What does it do?
Shock wave therapy is used in tendon and ligament injuries to produce a dose dependant inflammatory response, along with increased numbers of new capillaries forming, leading to an increased blood supply to the affect area. In addition, there will be and increase in newly formed collagen fibrils, necessary for healing. When used on bone, shock wave therapy can promote endosteal and periosteal new bone formation.
Where would you use it?
Shock wave therapy is commonly used in the treatment of proximal suspensory ligaments desmitis, sacro-iliac pain and occult back pain.
If you are considering buying a horse, it is vital to carry out a thorough clinical examination. This examination will give you the baseline of the horse’s health at the time of the examination. Furthermore, if medical conditions are discovered that could compromise the horse’s future use, their relevance will be discussed with you. This will help you to decide whether or not the horse is suitable for your intended purpose. At House & Jackson, we tailor this service to your particular needs and circumstances.
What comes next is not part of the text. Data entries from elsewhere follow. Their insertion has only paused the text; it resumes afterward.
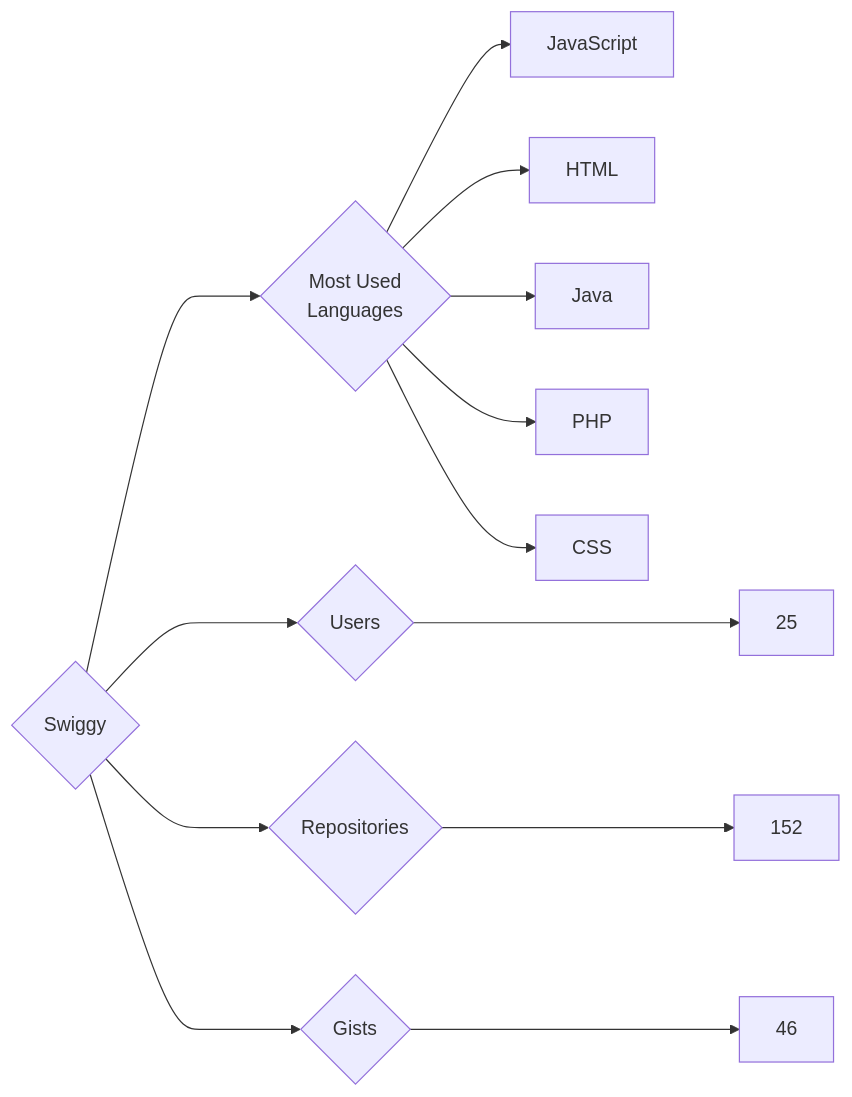
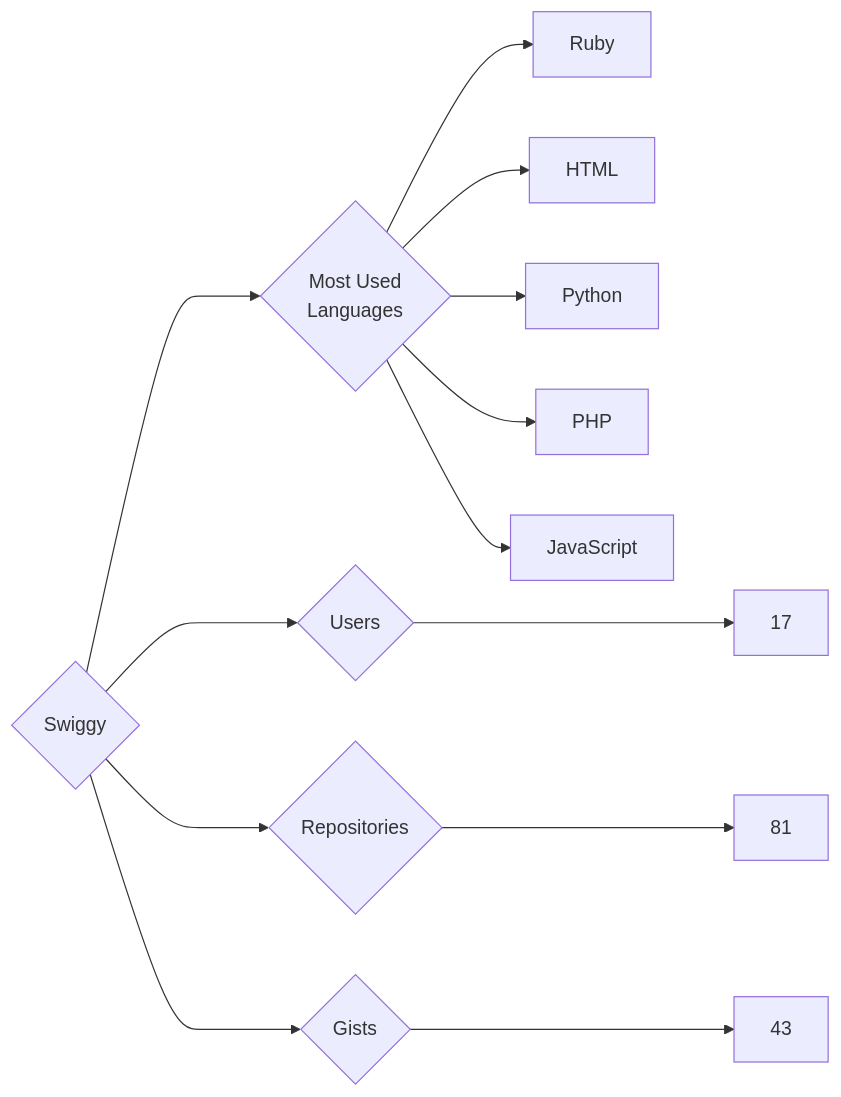
The diagram in targets/Swiggy/README.md (trickest/insiders), drawn with Mermaid before and after one commit. The commit also changed 870 other files, not shown here.

````diff
--- a/targets/Swiggy/README.md
+++ b/targets/Swiggy/README.md
@@ -3,13 +3,13 @@
 ```mermaid
 graph LR
 COMPANY_NAME{Swiggy}
-COMPANY_NAME ---> U{Users} ---> UN[25]
-COMPANY_NAME ---> R{Repositories} ---> RN[152]
-COMPANY_NAME ---> G{Gists} ---> GN[46]
+COMPANY_NAME ---> U{Users} ---> UN[17]
+COMPANY_NAME ---> R{Repositories} ---> RN[81]
+COMPANY_NAME ---> G{Gists} ---> GN[43]
 COMPANY_NAME ---> ML{Most Used<br>Languages}
+ML --> Ruby[Ruby]
+ML --> HTML[HTML]
+ML --> Python[Python]
+ML --> PHP[PHP]
 ML --> JavaScript[JavaScript]
-ML --> HTML[HTML]
-ML --> Java[Java]
-ML --> PHP[PHP]
-ML --> CSS[CSS]
 ```
````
Whether you are buying a competition horse or a children’s pony, it is still important to check the horse’s health. Minor lameness problems can be as frustrating and costly in the future for a very expensive racehorse as for a quiet hack.
We recommend that, at the time of vetting, a blood sample is taken and stored at an independent laboratory in Newmarket, which can later be tested for the presence of any drugs that may have altered the horse’s soundness or temperament if a problem were to arise once the horse is home.
Further investigative tests may be recommended depending on any findings during the examination, these can include x-rays, endoscopy or scans. Many high value horses are required to have a standard set of x-rays taken for insurance purposes. Speak to the vet about any concerns, and they will be able to advise you appropriately.
At the end of the assesment, the vet will be able to advise you if there are any problems that may affect the horse doing the job that you are purchasing it for, and will be able to discuss any points of concern that you have.
Veterinary science is becoming increasingly sophisticated and, as with human medicine, we are now using an increasing range of laboratory tests to aid diagnosis and treatment.
At House and Jackson, we have our own fully equipped laboratory facilities and a qualified, full-time technician. This enables us to undertake a complete range of tests on our own premises. This means we can obtain results quicker and facilitates more precise diagnosis and treatment at an early stage as an aid to rapid recovery.
We offer a range of tests and services including General Blood Surveys, Faecal Worm Egg Counts, IRAP and PRP treatments. To find out more about IRAP and PRP, see below.